Androgen actions in ovarian health and pathogenesis (#125)

Kirsty Walters 1
  1. School of Women’s & Children’s Health, University of New South Wales, Sydney, NSW, Australia
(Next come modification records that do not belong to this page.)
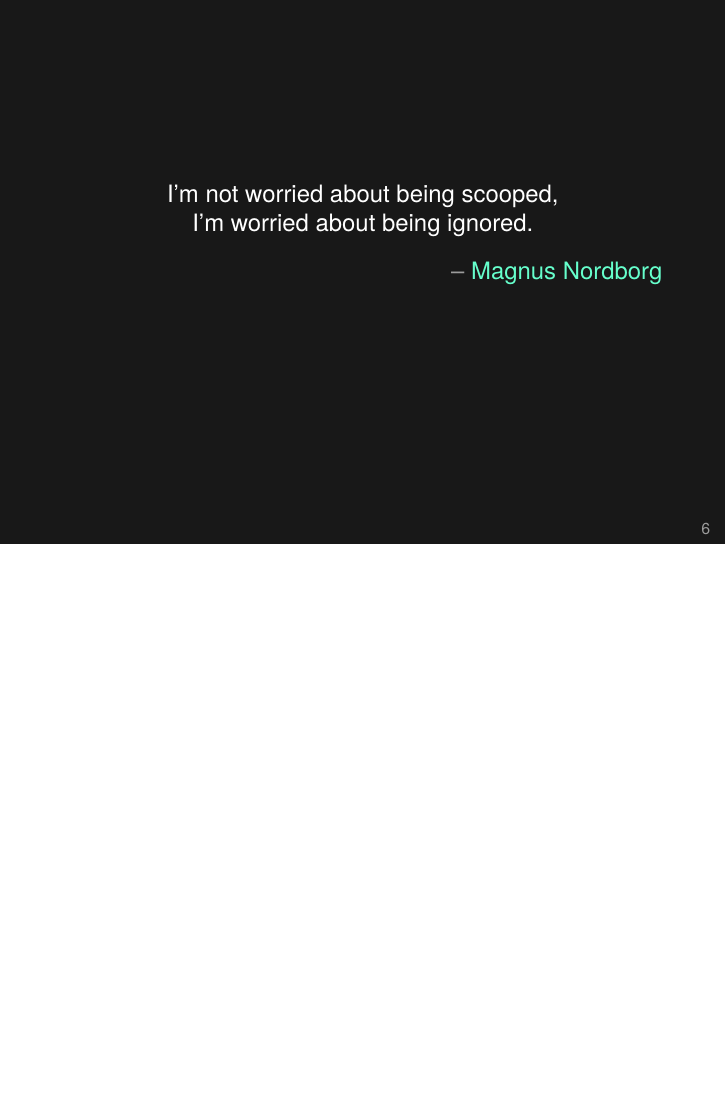
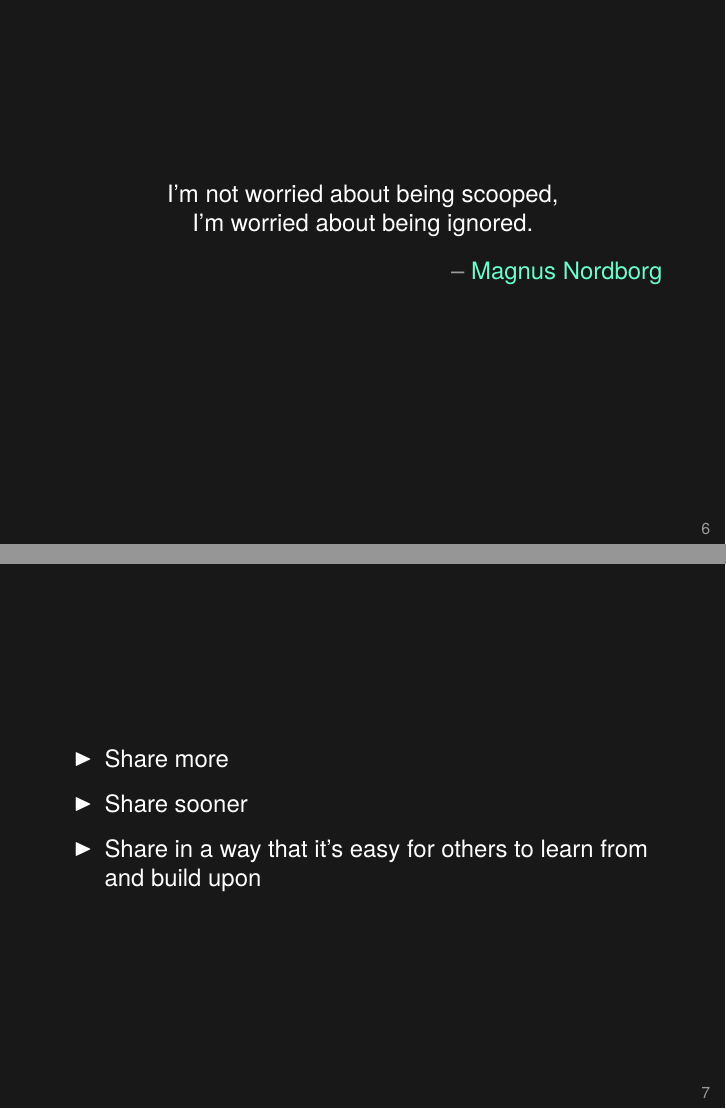
Before and after one commit to SISBID/Reproducible-Research, LaTeX slides (KarlSource/2017_SISBID_3_13_summary_slides.tex): page 6 of 24 before the commit and pages 6 and 7 of 25 after it, the two joined at a grey line, the shorter picture padded with empty space. Compiled offline with XeLaTeX.

Commit message:
Add another slide about sharing

```diff
--- a/KarlSource/2017_SISBID_3_13_summary_slides.tex
+++ b/KarlSource/2017_SISBID_3_13_summary_slides.tex
@@ -171,6 +171,25 @@ will be reproducible.
 \note{I'm not entirely sure that this is the original source of the idea.
 }
 \end{frame}
+
+
+\begin{frame}[c]{}
+
+  \bbi
+\item Share more
+\item Share sooner
+\item Share in a way that it's easy for others to learn from and
+  build upon
+  \ei
+
+  \note{
+    It's easy for me to say, but I think the benefits, to the
+    community, of open science far outweigh the risks to individual
+    investigators. Sort of like vaccines.
+    }
+
+\end{frame}
+
 
 
 \begin{frame}[c]{What to share?}
```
Androgen actions mediated via the androgen receptor (AR) are well established as playing a vital role in male reproductive development and function, but the biological role of androgen actions in female reproduction has only recently started to be unravelled. Deciphering the specific mechanisms by which AR-mediated actions impact on ovarian function has been hindered by ambiguity of pharmacological investigations relying on aromatizable androgens that also act via estrogen receptors. Using novel global and cell-specific female AR knockout mouse models (ARKO) we confirmed a role for AR-mediated androgen actions in regulating ovarian function and maintaining optimal female fertility. Furthermore, observational human studies and animal experiments provide substantial evidence of a role for AR-mediated androgen actions in the origins of the most frequent endocrine condition in women, polycystic ovarian syndrome (PCOS). Hyperandrogenism is the most consistent PCOS characteristic, however it is unclear if androgen excess, is a cause or a consequence of PCOS. We combined a hyperandrogenised PCOS mouse model with global and cell-specific AR ARKO mice to uncover the sites of androgen action that mediate the development of the PCOS phenotype. These studies proved that global loss of AR actions (ARKO) protects females from the induction of PCOS features. Furthermore our findings highlighted the importance of non-ovarian (neuroendocrine) AR-mediated androgen actions in the origins of PCOS, as a neuron-specific loss of AR signaling protected against the development of most PCOS traits. In concert, these findings illuminate the key roles of AR-mediated androgen actions in optimizing ovarian function and female fertility, as well as providing evidence to support excess androgen receptor (AR)-mediated actions in the brain, as major drivers of the mechanisms underpinning the development of PCOS.